The poll by the Barcelona City Hall on Friday showed that tourism was the third biggest problem named by survey respondents.
To the question of what was Barcelona’s most serious problem, 5.3 percent of respondents said tourism, on par with politics (5.5 percent) and above poverty (5.1 percent).
The biggest problem for Barcelonians was overwhelmingly unemployment and working conditions at 31.9 percent while traffic came in second at 5.5 percent of responses.
This year the city banned large tourist groups from accessing the iconic La Boqueria market to address complaints of overcrowding and the new left-wing mayor Ada Colau recently suspended the issuance of new licenses for tourist accommodation for a year.
Survey respondents seemed to approve of Colau and her actions, with 52 percent saying they had a positive view of the city administration and Colau herself receiving the best rating of other local politicians.
Economic force or forceful headache?
Although Barcelonians may see tourists as an increasing headache, holidaymakers are a major part of the city’s livelihood.
Tourism makes up 14 percent of Barcelona’s economy and creates around 120,000 jobs.
A recent report also showed that sightseers seem to be keeping the city’s cultural hubs alive, according to newspaper La Vanguardia.
Three-quarters of all Barcelona museum-goers last year were foreign visitors while only 10 percent come from the city itself.

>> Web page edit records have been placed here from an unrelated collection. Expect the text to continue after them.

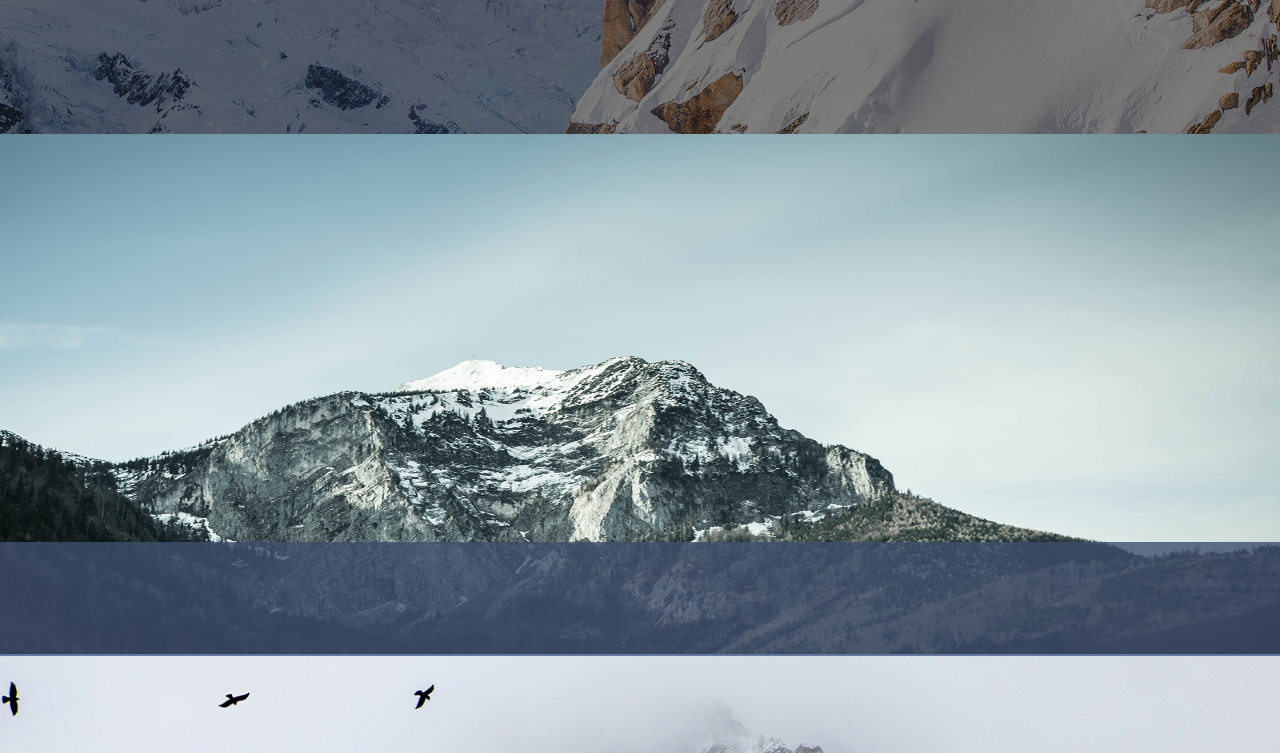
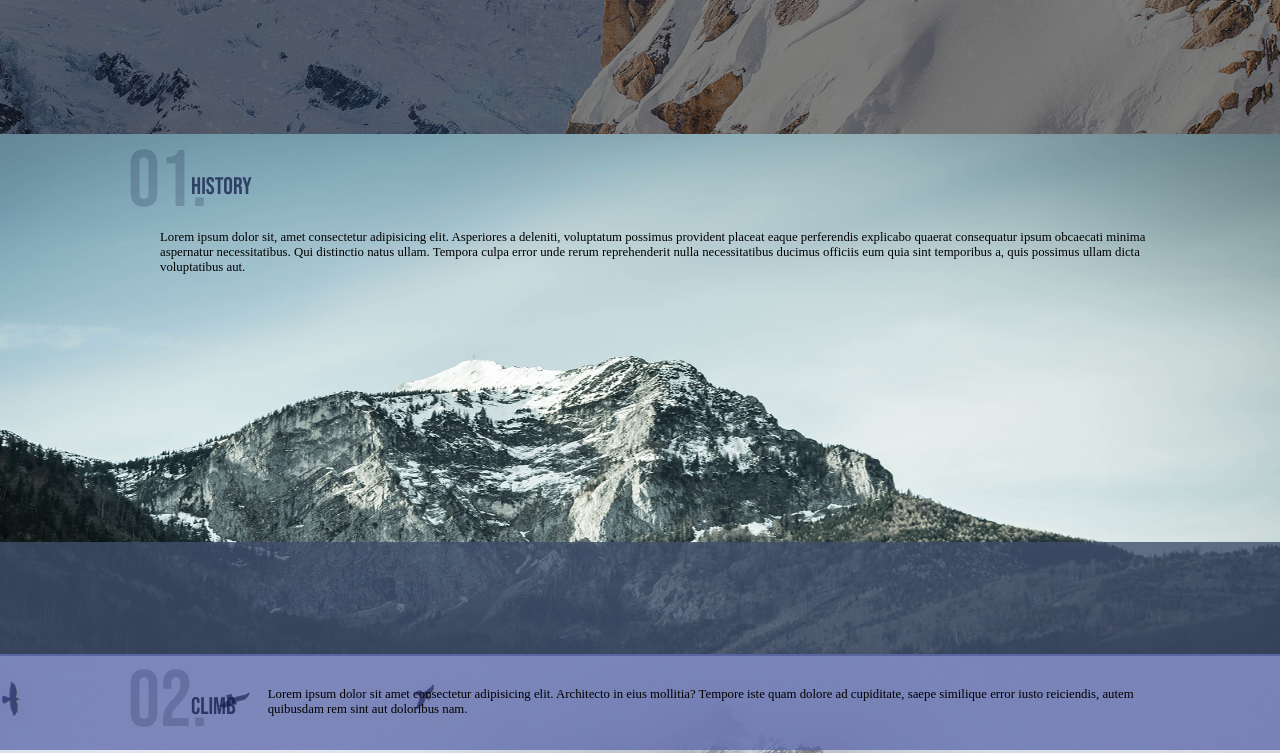
Before and after one commit to jnavarro30/mountains, a plain HTML site: page index.html in a window 1280 px wide. Shown: the part 460-1213 px from the top of the page. Drawn offline with Linux system fonts and the light colour scheme.

Commit message:
align and style banners

```diff
--- a/index.html
+++ b/index.html
@@ -23,17 +23,56 @@
         <a id="team" href="#section-three">0.2 TEAM</a>
       </nav>
       <section id="section-one" class="section section-one">
-        <img class="section-bg" src="./images/mountains.jpeg" alt="" />
+        <img
+          class="section-bg"
+          src="./images/mountains.jpeg"
+          alt="mountain-1"
+        />
         <div class="site-title">
           <h1>LOSANGELES</h1>
           <h1 id="title-2">MOUNTAINS</h1>
         </div>
       </section>
       <section id="section-two" class="section section-two">
-        <img class="section-bg" src="./images/mountains_2.jpeg" alt="" />
+        <img
+          class="section-bg"
+          src="./images/mountains_2.jpeg"
+          alt="mountain-2"
+        />
+        <div class="section-banner">
+          <div class="section-n">
+            <div class="n">01.</div>
+            <div class="label">HISTORY</div>
+          </div>
+          <p class="section-text">
+            Lorem ipsum dolor sit, amet consectetur adipisicing elit. Asperiores
+            a deleniti, voluptatum possimus provident placeat eaque perferendis
+            explicabo quaerat consequatur ipsum obcaecati minima aspernatur
+            necessitatibus. Qui distinctio natus ullam. Tempora culpa error unde
+            rerum reprehenderit nulla necessitatibus ducimus officiis eum quia
+            sint temporibus a, quis possimus ullam dicta voluptatibus aut.
+          </p>
+        </div>
       </section>
       <section id="section-three" class="section section-three">
-        <img class="section-bg" src="./images/mountains_3.jpeg" alt="" />
+        <img
+          class="section-bg"
+          src="./images/mountains_3.jpeg"
+          alt="mountain-3"
+        />
+        <div class="banner-bg"></div>
+        <div class="section-banner section-banner-3">
+          <div class="section-n">
+            <div class="n">02.</div>
+            <div class="label">CLIMB</div>
+          </div>
+          <p class="section-text">
+            Lorem ipsum dolor sit amet consectetur adipisicing elit. Architecto
+            in eius mollitia? Tempore iste quam dolore ad cupiditate, saepe
+            similique error iusto reiciendis, autem quibusdam rem sint aut
+            doloribus nam.
+          </p>
+        </div>
       </section>
     </div>
   </body>
--- a/styles.css
+++ b/styles.css
@@ -15,6 +15,7 @@ nav {
   top: 0;
   background: rgba(83, 95, 164, 0.7);
   padding: 1rem;
+  z-index: 99;
 }
 
 #logo {
@@ -44,6 +45,34 @@ a {
   height: 100%;
 }
 
+.section-banner {
+  position: absolute;
+  top: 0;
+  width: 80%;
+}
+
+.section-n {
+  display: flex;
+  align-items: center;
+}
+
+.n {
+  font-size: 5rem;
+  color: rgba(12, 20, 65, 0.2);
+}
+
+.label {
+  font-size: 1.5rem;
+  color: rgba(12, 20, 65, 0.7);
+  margin: 0.5rem 0 0 -1rem;
+}
+
+.section-text {
+  font-family: "sans-seriff";
+  margin-left: 2rem;
+  font-size: 0.8rem;
+}
+
 /***** section 1 *****/
 
 .site-title {
@@ -56,23 +85,20 @@ a {
   color: rgba(12, 20, 65, 0.7);
 }
 
-@media (max-width: 200px) {
-  /* .section-one {
-    background: url("./images/mountain.jpeg");
-  } */
+/***** section 2 *****/
+.section-two {
+  position: relative;
+}
 
-  #section-one-bg {
-    display: none;
-  }
+/***** section 3 *****/
+.section-three {
+  position: relative;
+}
 
-  .site-title {
-    font-size: 4rem;
-    text-align: center;
-    display: block;
-    color: rgba(0, 0, 0, 0.6);
-    letter-spacing: 5px;
-    transform: scaleY(1.5);
-    line-height: 120%;
-    font-weight: lighter;
-  }
+.section-banner-3 {
+  width: 100%;
+  padding: 0 10%;
+  background: rgba(83, 95, 164, 0.7);
+  display: flex;
+  align-items: center;
 }
```
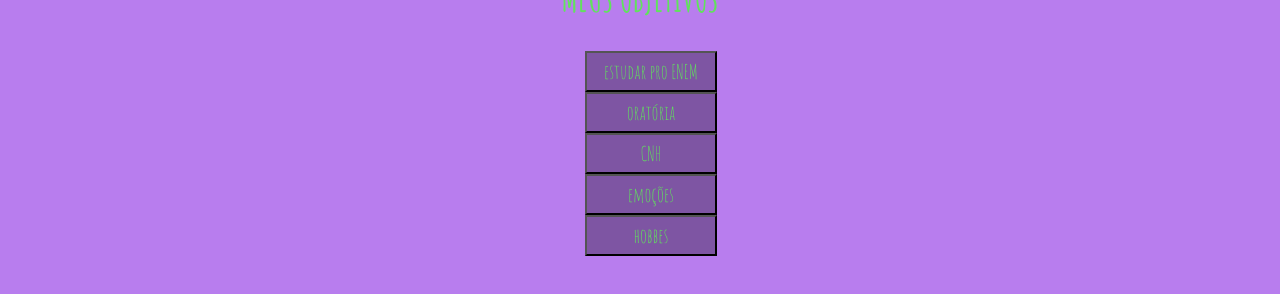
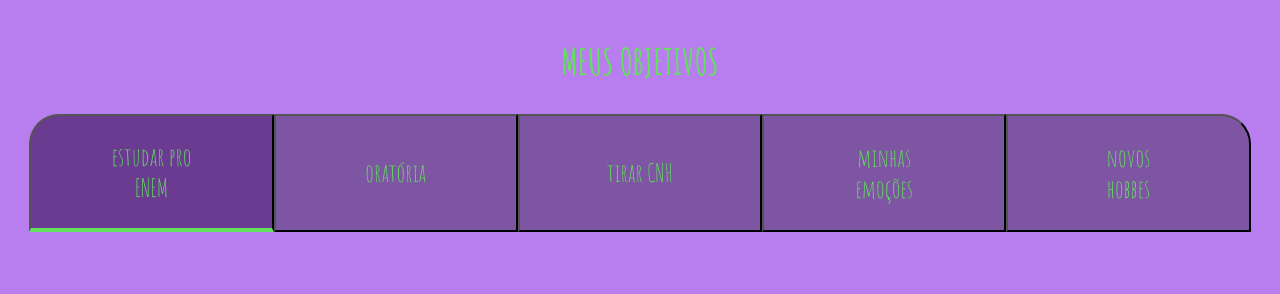
Before and after one commit to upvii/meus-objetivos, a plain HTML site: page meus objetivos/index.html in a window 1280 px wide. Drawn offline with Linux system fonts and the light colour scheme.

Commit message:
Add files via upload

```diff
--- a/meus objetivos/index.html
+++ b/meus objetivos/index.html
@@ -11,11 +11,11 @@
     <section class="conteudo-principal">
         <h1 class="titulo-principal"> MEUS OBJETIVOS </h1>
         <div class="botoes">
-           <button class="botao"> estudar pro ENEM </button>
-           <button class="botao"> oratória </button>
-           <button class="botao"> CNH </button>
-           <button class="botao"> emoções </button>
-           <button class="botao"> hobbes </button>
+           <button class="botao ativo"> estudar pro ENEM </button>
+           <button class="botao"> oratória  </button>
+           <button class="botao"> tirar CNH </button>
+           <button class="botao"> minhas emoções </button>
+           <button class="botao"> novos hobbes </button>
 
         </div>
 
--- a/meus objetivos/style.css
+++ b/meus objetivos/style.css
@@ -5,7 +5,7 @@
     --cor-de-fundo:#b87dee;
     --texto1:#61e25d;
     --texto2:#61e25d;
-    --botao-ativo:#370064;
+    --botao-ativo:#6a3b91;
     --botao-inativo: rgb(126, 85, 163);
     --botao-fundo: rgb(255, 255, 255);
 }
@@ -22,7 +22,7 @@ body{
      justify-content: center;
      align-items: center;
      max-width: 100%;
-     margin:-5% auto;
+     margin:0 auto;
 }
 
 .titulo-principal{
@@ -37,8 +37,25 @@ body{
      display: flex;
      color: var(--texto1);
      justify-content: center;
-     padding: 6px;
-     font-size: 20px;
+     padding: 1em 3em;
+     font-size: 25px;
      align-items: center;
-     width: 120%;
+     width: 110%;
 }
+
+.botoes{
+     display:flex;
+}
+
+.botao:first-child{
+     border-radius: 30px 0 0 0;
+}
+
+.botao:last-child{
+     border-radius:0 30px 0 0;
+}
+
+.ativo{
+     background: var(--botao-ativo);
+     border-bottom: 4px solid #61e25d ;
+}
```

For the famous Picasso Museum, the differences are even more drastic with more than 93 percent of its visitors coming from abroad.